• **Task description**
Please give the whole listing again word for word, and drop any pictures it holds.

** Provided material follows **

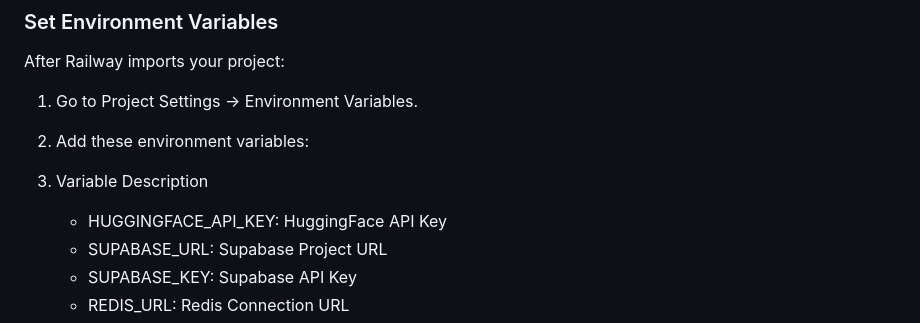
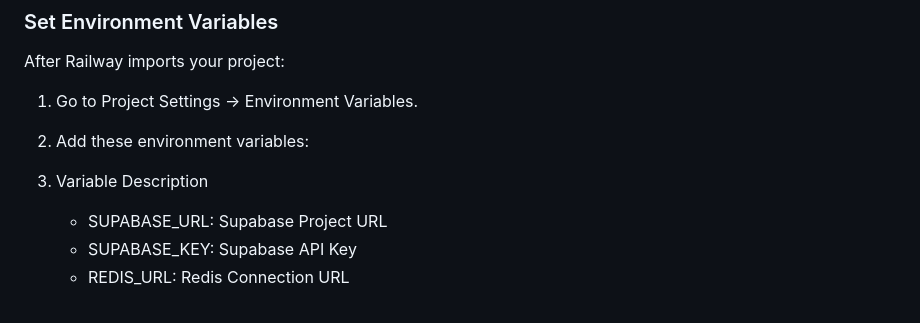
Before and after one commit to shiv4223/chatbot-sarvam, a Markdown page: README.md, the part around the change. Drawn GitHub-style.

```diff
--- a/README.md
+++ b/README.md
@@ -79,7 +79,6 @@ After Railway imports your project:
 1. Go to Project Settings → Environment Variables.
 2. Add these environment variables:
 3. Variable	Description
-   - HUGGINGFACE_API_KEY: HuggingFace API Key
    - SUPABASE_URL: Supabase Project URL
    - SUPABASE_KEY: Supabase API Key
    - REDIS_URL: Redis Connection URL
```
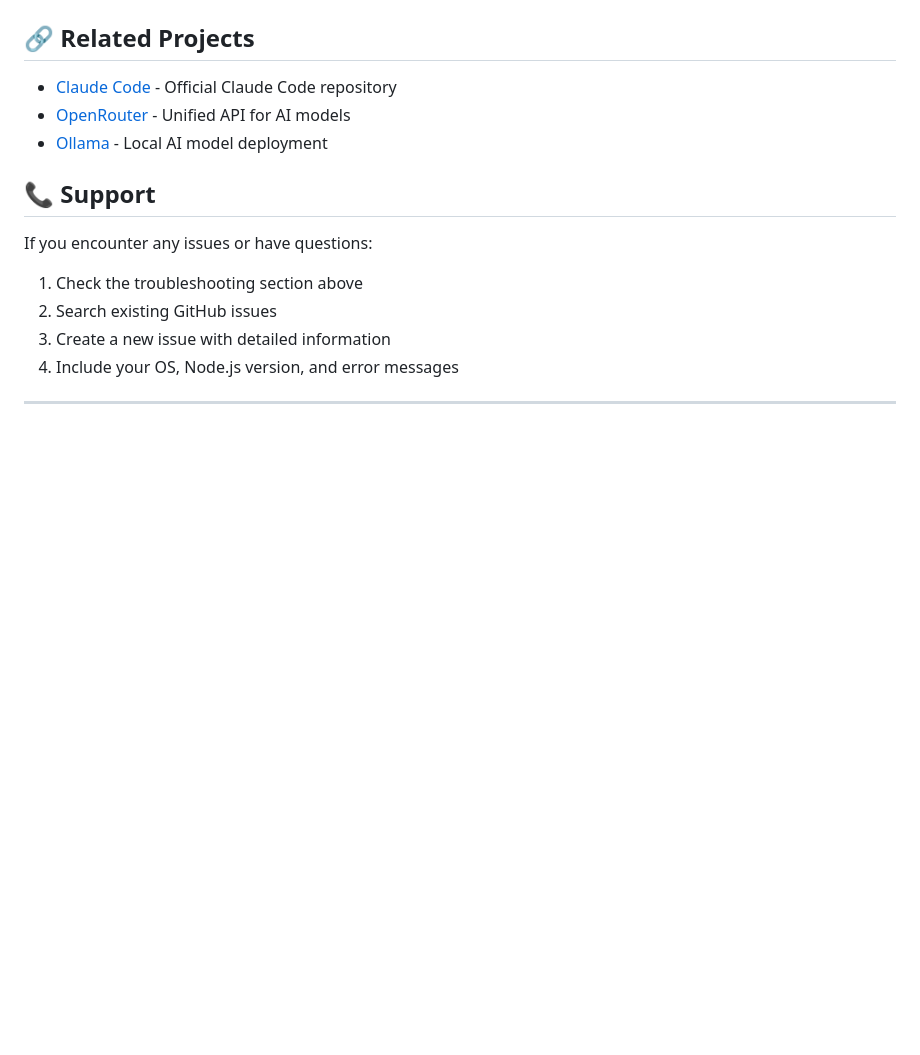
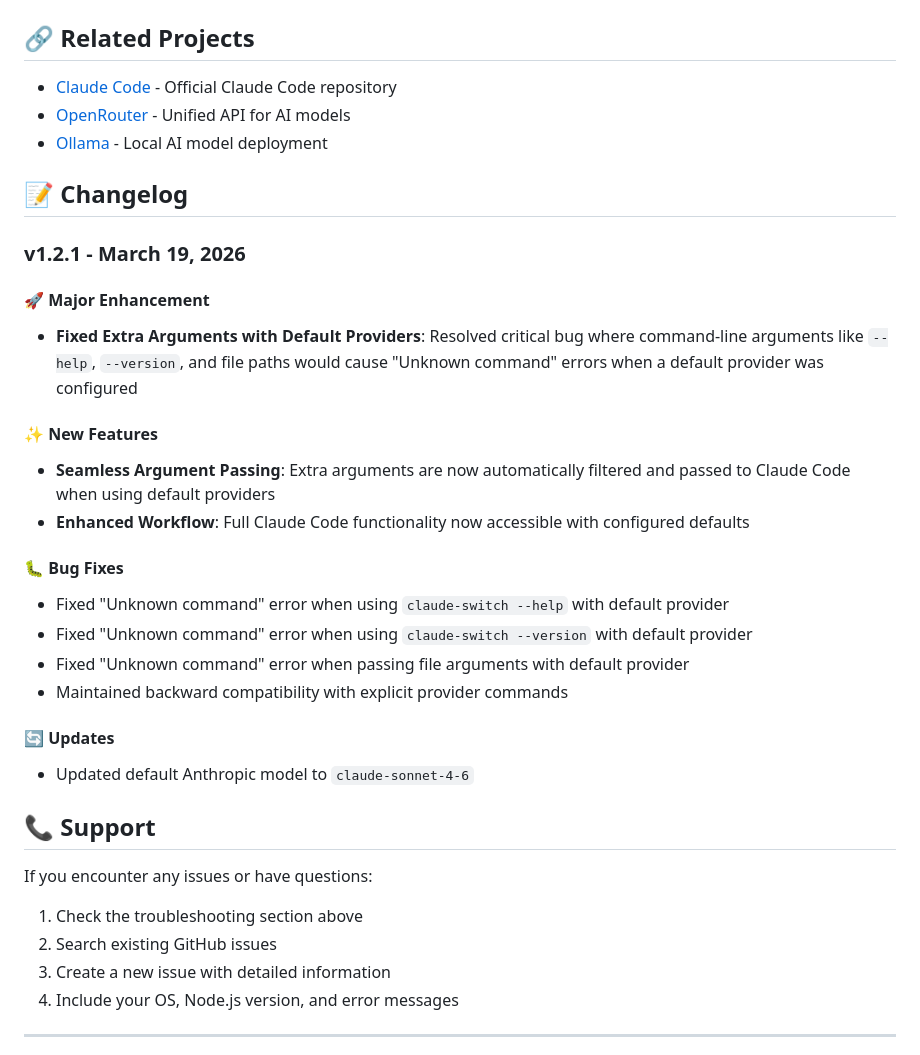
Before and after one commit to adrianR84/claude-code-provider-switch, a Markdown page: README.md, the part around one of its changes. Rendered like a GitHub page; blank space fills up the shorter version.

```diff
--- a/README.md
+++ b/README.md
@@ -377,6 +417,30 @@ MIT License - see LICENSE file for details
 - [OpenRouter](https://openrouter.ai/) - Unified API for AI models
 - [Ollama](https://ollama.ai/) - Local AI model deployment
 
+## 📝 Changelog
+
+### v1.2.1 - March 19, 2026
+
+#### 🚀 Major Enhancement
+
+- **Fixed Extra Arguments with Default Providers**: Resolved critical bug where command-line arguments like `--help`, `--version`, and file paths would cause "Unknown command" errors when a default provider was configured
+
+#### ✨ New Features
+
+- **Seamless Argument Passing**: Extra arguments are now automatically filtered and passed to Claude Code when using default providers
+- **Enhanced Workflow**: Full Claude Code functionality now accessible with configured defaults
+
+#### 🐛 Bug Fixes
+
+- Fixed "Unknown command" error when using `claude-switch --help` with default provider
+- Fixed "Unknown command" error when using `claude-switch --version` with default provider
+- Fixed "Unknown command" error when passing file arguments with default provider
+- Maintained backward compatibility with explicit provider commands
+
+#### 🔄 Updates
+
+- Updated default Anthropic model to `claude-sonnet-4-6`
+
 ## 📞 Support
 
 If you encounter any issues or have questions:
```
Also changed, not shown: other parts of README.md (+43 -3 lines).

** End of Provided material **

• **Finished exercise**
Before and after one commit to shiv4223/chatbot-sarvam, a Markdown page: README.md, the part around the change. Drawn GitHub-style.

```diff
--- a/README.md
+++ b/README.md
@@ -79,7 +79,6 @@ After Railway imports your project:
 1. Go to Project Settings → Environment Variables.
 2. Add these environment variables:
 3. Variable	Description
-   - HUGGINGFACE_API_KEY: HuggingFace API Key
    - SUPABASE_URL: Supabase Project URL
    - SUPABASE_KEY: Supabase API Key
    - REDIS_URL: Redis Connection URL
```
Before and after one commit to adrianR84/claude-code-provider-switch, a Markdown page: README.md, the part around one of its changes. Rendered like a GitHub page; blank space fills up the shorter version.

```diff
--- a/README.md
+++ b/README.md
@@ -377,6 +417,30 @@ MIT License - see LICENSE file for details
 - [OpenRouter](https://openrouter.ai/) - Unified API for AI models
 - [Ollama](https://ollama.ai/) - Local AI model deployment
 
+## 📝 Changelog
+
+### v1.2.1 - March 19, 2026
+
+#### 🚀 Major Enhancement
+
+- **Fixed Extra Arguments with Default Providers**: Resolved critical bug where command-line arguments like `--help`, `--version`, and file paths would cause "Unknown command" errors when a default provider was configured
+
+#### ✨ New Features
+
+- **Seamless Argument Passing**: Extra arguments are now automatically filtered and passed to Claude Code when using default providers
+- **Enhanced Workflow**: Full Claude Code functionality now accessible with configured defaults
+
+#### 🐛 Bug Fixes
+
+- Fixed "Unknown command" error when using `claude-switch --help` with default provider
+- Fixed "Unknown command" error when using `claude-switch --version` with default provider
+- Fixed "Unknown command" error when passing file arguments with default provider
+- Maintained backward compatibility with explicit provider commands
+
+#### 🔄 Updates
+
+- Updated default Anthropic model to `claude-sonnet-4-6`
+
 ## 📞 Support
 
 If you encounter any issues or have questions:
```
Also changed, not shown: other parts of README.md (+43 -3 lines).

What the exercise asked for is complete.